An answer to a question doesn't have to be just for the surrounding text. True 'document logic' allows that answer to be carried forward to multiple locations throughout the document.

   Pathagoras handles carry-forward and 'memory' via the use of !Groups! and !GroupNames! (actually these two terms are essentially identical and may be used interchangeably).

   !Groups! are used in several different areas of the program and have been discussed in other contexts before now. See, e.g., !Groups! and the Instant Database.

  A !Group! is any set of <<*Options/Optional*>> or {Options/Optional} blocks which carry a common !GroupName!. A !GroupName! is simply a word or short phrase inserted at the begin of the Options/Optional block between two exclamation marks.

   Here are two examples, using the same text as the samples provided on the previous page:

  <<*Optional*!minors!Are there Minor Children?*I have [NumMinCdn] children who are still under the age of 18 years.>>

. . . elsewhere in the document

<<*Optional*!minors!*I direct that any funds otherwise due to my minor children be placed in an account established under Uniform Gifts to Minors Act.>>

   If there are other Options or Optional blocks else where in the document with the same !GroupName!, they will be processed identically.

   Read more about !GroupNames! at this link.

  A reminder about the 'standard' document assembly sequence of events is appropriate at this stage. After a document is created via the Clause Selection Screen or inserted onto the screen via a DropDown List, Pathagoras will automatically search for each <<*Options/Optional*>> block in the document, starting from the top and working down to the bottom. Once the end user makes a choice regarding each block, Pathagoras processes the choice throughout the document.

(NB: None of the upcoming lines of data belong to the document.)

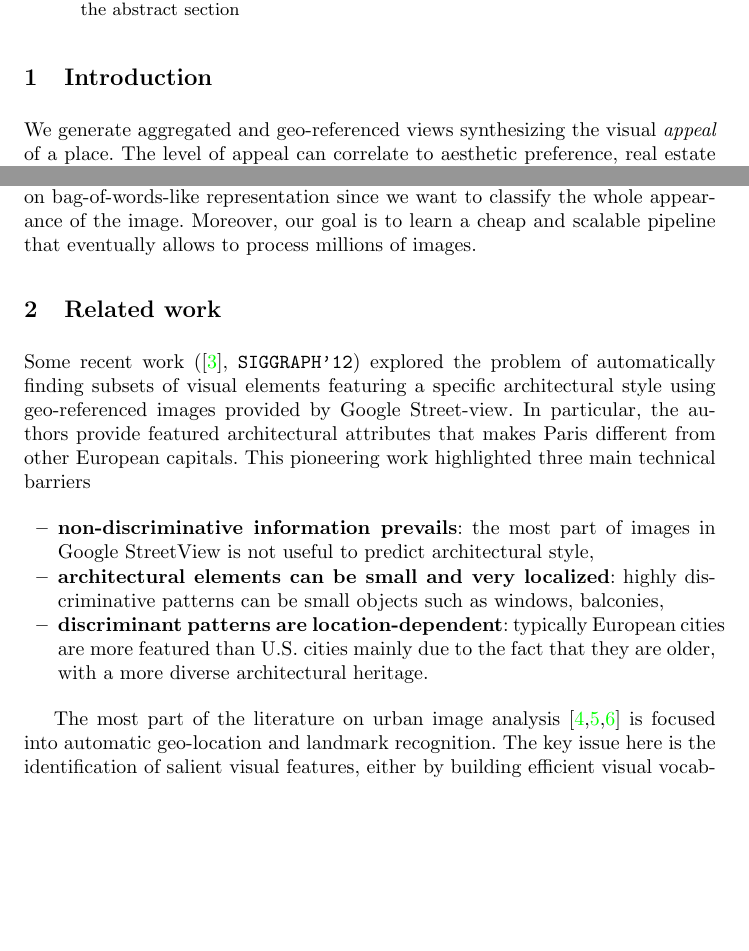
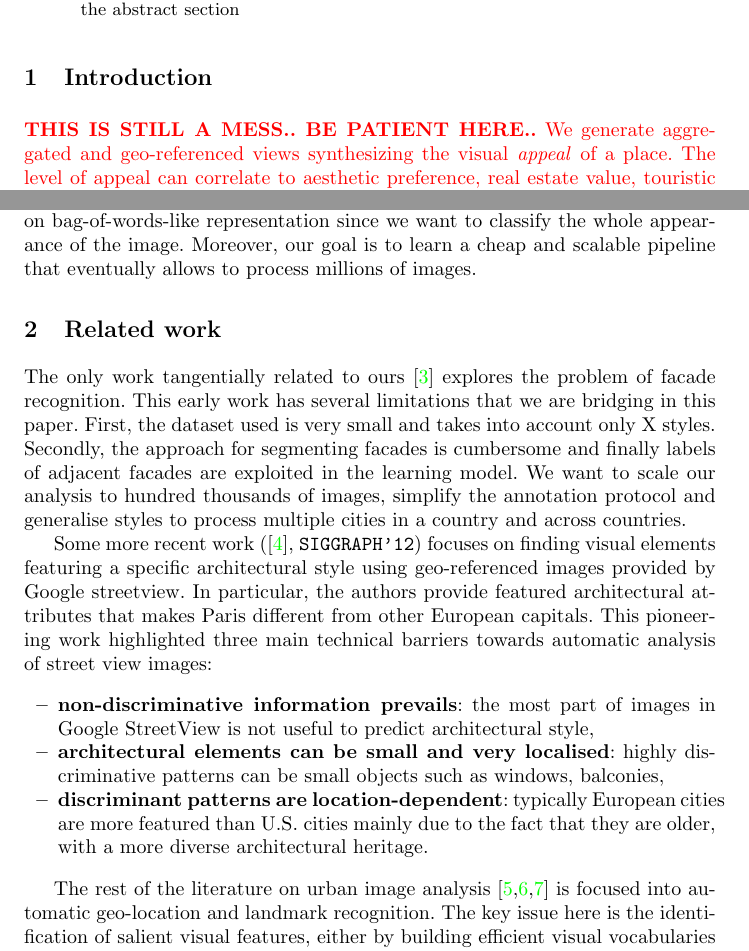
Before and after one commit to gronat/visart, a LaTeX paper (eccv2014submission.tex): two parts of pages 1 and 2 of 12, joined at a grey line, cut so that both start at the same text, the shorter picture padded with empty space. Compiled offline with pdfLaTeX; a LaTeX package or settings file that is missing is left out.

Commit message:
updated state of the art

```diff
--- a/eccv2014submission.tex
+++ b/eccv2014submission.tex
@@ -70,7 +70,7 @@
 \section{Introduction}
 
 %It's difficult to make any one sweeping statement about Madrid architecture. As Spain's monarchical dynasties shifted from Flanders to Austria to France, so did the principal styles that shaped every period. Madrid was rarely a trendsetter; rather the city tended to absorb foreign influences and adapt them, more often than not, to a somewhat austere Catholic aesthetic.
-
+{\color{red}{\bf THIS IS STILL A MESS.. BE PATIENT HERE..}
 We generate aggregated and geo-referenced views synthesizing the visual \emph{appeal} of a place. The level of appeal can correlate to aesthetic preference, real estate value, touristic relevance, etc.
 Such elements can be related to the presence (or absence) of a notable architectural style or a landmark \cite{weyand2011discovering}. A style may include elements such as form, method of construction, materials, and regional character.
 However, many other factors should be taken into account to mimic human judgment: changing fashions, changing beliefs, presence of vegetation, landmarks, urban decay, indigenous population, etc.. Detecting all this different aspects using visual information only is a challenging task for several reasons. First, as a recent social study shows \cite{audit2011}, such visual aspects can be very subtle and might require the eye of a human inspector directly on site  (e.g. street conditions, presence of garbage, litter, broken glasses).
@@ -81,16 +85,18 @@ Unlike \cite{Doersch} our goal is not to learn discriminative patches for differ
 
 \section{Related work}
 
-Some recent work (\cite{doersch2012what}, \texttt{SIGGRAPH'12}) explored the problem of automatically finding subsets of visual elements featuring a specific architectural style using geo-referenced images provided by Google Street-view. In particular, the authors provide featured architectural attributes that makes Paris different from other European capitals.
-This pioneering work highlighted three main technical barriers
+The only work tangentially related to ours  \cite{mathias2011automatic} explores  the problem of facade recognition. This early work has several limitations that we are bridging in this paper. First, the dataset used is very small and takes into account only X styles. Secondly, the approach for segmenting facades is cumbersome and finally labels of adjacent facades are exploited in the learning model. We want to  scale our analysis to hundred thousands of images, simplify the annotation protocol and generalise styles to process multiple cities in a country and across countries.
+
+Some more recent work (\cite{doersch2012what}, \texttt{SIGGRAPH'12}) focuses on finding visual elements featuring a specific architectural style using geo-referenced images provided by Google streetview. In particular, the authors provide featured architectural attributes that makes Paris different from other European capitals.
+This pioneering work highlighted three main technical barriers towards automatic analysis of street view images:
 
 \begin{itemize}
 \item \textbf{non-discriminative information prevails}: the most part of images in Google StreetView is not useful to predict architectural style,
-\item \textbf{architectural elements can be small and very localized}: highly discriminative patterns can be small objects such as windows, balconies,
+\item \textbf{architectural elements can be small and very localised}: highly discriminative patterns can be small objects such as windows, balconies,
 \item \textbf{discriminant patterns are location-dependent}: typically European cities are more featured than U.S. cities mainly due to the fact that they are older, with a more diverse architectural heritage.
 \end{itemize}
 
-The most part of the literature on urban image analysis \cite{SBS07,knopp2010avoiding,li2009landmark} is  focused into automatic geo-location and landmark recognition. The key issue here is the identification of salient visual features, either by building efficient visual vocabularies that scale well on web-scale data-sets \cite{SBS07} or by using geotags attached to  images as a form of supervision \cite{knopp2010avoiding}. \cite{murillo2009experiments} experiments with GIST to match different views of the same street directly using panoramic images.
+The rest of the literature on urban image analysis \cite{SBS07,knopp2010avoiding,li2009landmark} is  focused into automatic geo-location and landmark recognition. The key issue here is the identification of salient visual features, either by building efficient visual vocabularies that scale well on web-scale data-sets \cite{SBS07} or by using geotags attached to  images as a form of supervision \cite{knopp2010avoiding}. \cite{murillo2009experiments} experiments with GIST to match different views of the same street directly using panoramic images.
 
 It is also worth highlighting a recent initiative called \href{http://www.icmla-conference.org/icmla11/}{\em ICMLA 2011 StreetView Recognition Challenge} where researchers competed on two main tasks: \emph{Business recognition} (bank, gas station, parking garage, hotel, restaurant) and \emph{Object recognition} (stop sign, ATM machine, bus stop, street sign, fire hydrant).
 This challenge is interesting  mainly because it provides an annotated database of 129K images from San Francisco and Pittsburgh. GPS coordinates are also available.
```
Also changed, not shown: egbib.bib (+10 -0 lines), eccv2014submission.tex (8 more changed lines).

If !GroupNames! are used, the decision regarding that text block is applied against each member of the !Group! wherever located in the document. Then, Pathagoras returns to the top of the document and searches for another <<*Options/Optional*>> blocks. It processes it, returns to the top, etc.

   When there are no more <<*Options/Optional*>> blocks to process, Pathagoras 'stops', presenting to you what is hopefully a perfectly tailored initial draft of your document.

  Here is another (more self contained) example. (You can copy and paste any example provided in this Manual into a document. To  process the text, press <Alt-P>.)

Thank you for selecting us as your interior design team. We suggest that the color for the living room be <<*Options*!colors!*red/yellow/burnt orange>> and the contrasting trim color be <<*Options*!colors!*sea green/purple/royal blue>>.

So in the above example, if 'yellow' is selected for the answer to the first encountered <<*option*>>, then purple will be automatically selected when Pathagoras processes the second block. (The selection is positional. Yellow and Purple are in the second positions of their respective <<*Options*>> blocks.

   Using "<<*Options*>>" text blocks to pull external text into present document.

   The examples above contain the actual 'results' text as an integral part of the <<*Options*>> text block. But you are not limited to just internal text. Pathagoras lets you provide as one or more of your "options" references to external documents or Glossary terms. So instead of having to type in each piece of your target text, just type in its reference.

   Here is an example where text from a referenced document will be returned to the screen. (The assumption here, of course is that 'cntr105', 'cntr155', 'cntr197', etc., actually exist. The example is intended to convey that enclosing a reference to a term or document within "<<" and ">>" will cause Pathagoras to seek it out and insert it when called for.)

<<*Options*Are the facts A?/Are the facts B?/Are the facts C?/Are the facts D?/Are the facts E?* <<cntr105>> /<<cntr155>> /<<cntr197>> /<<cntr200>> /<<cntr205>>>>

  See Calls to Other Documents for more examples.

informationInstead of presenting 'static' choices as shown in the above examples, you can use [variables] and <<*Options*>> text blocks to cascade a series of progressively narrower choices of clauses for selection by the end user. See Cascading for more information and a set of real world examples which you can copy and modify

informationThe techniques discussed above allow the administrator to create questions and 'responses' which lead to the creation of a specific kind of document. Of course, this is a more complex application.  It will take some 'real' time to create. But once done, the 'logic' built into the program frees the end user from having to select actual clauses. Rather, the end user need only answer the questions posed. The administrator has 'pre-ordained' the actual text that is brought into the document based on the answer. The result is that uniformity in document production is assured.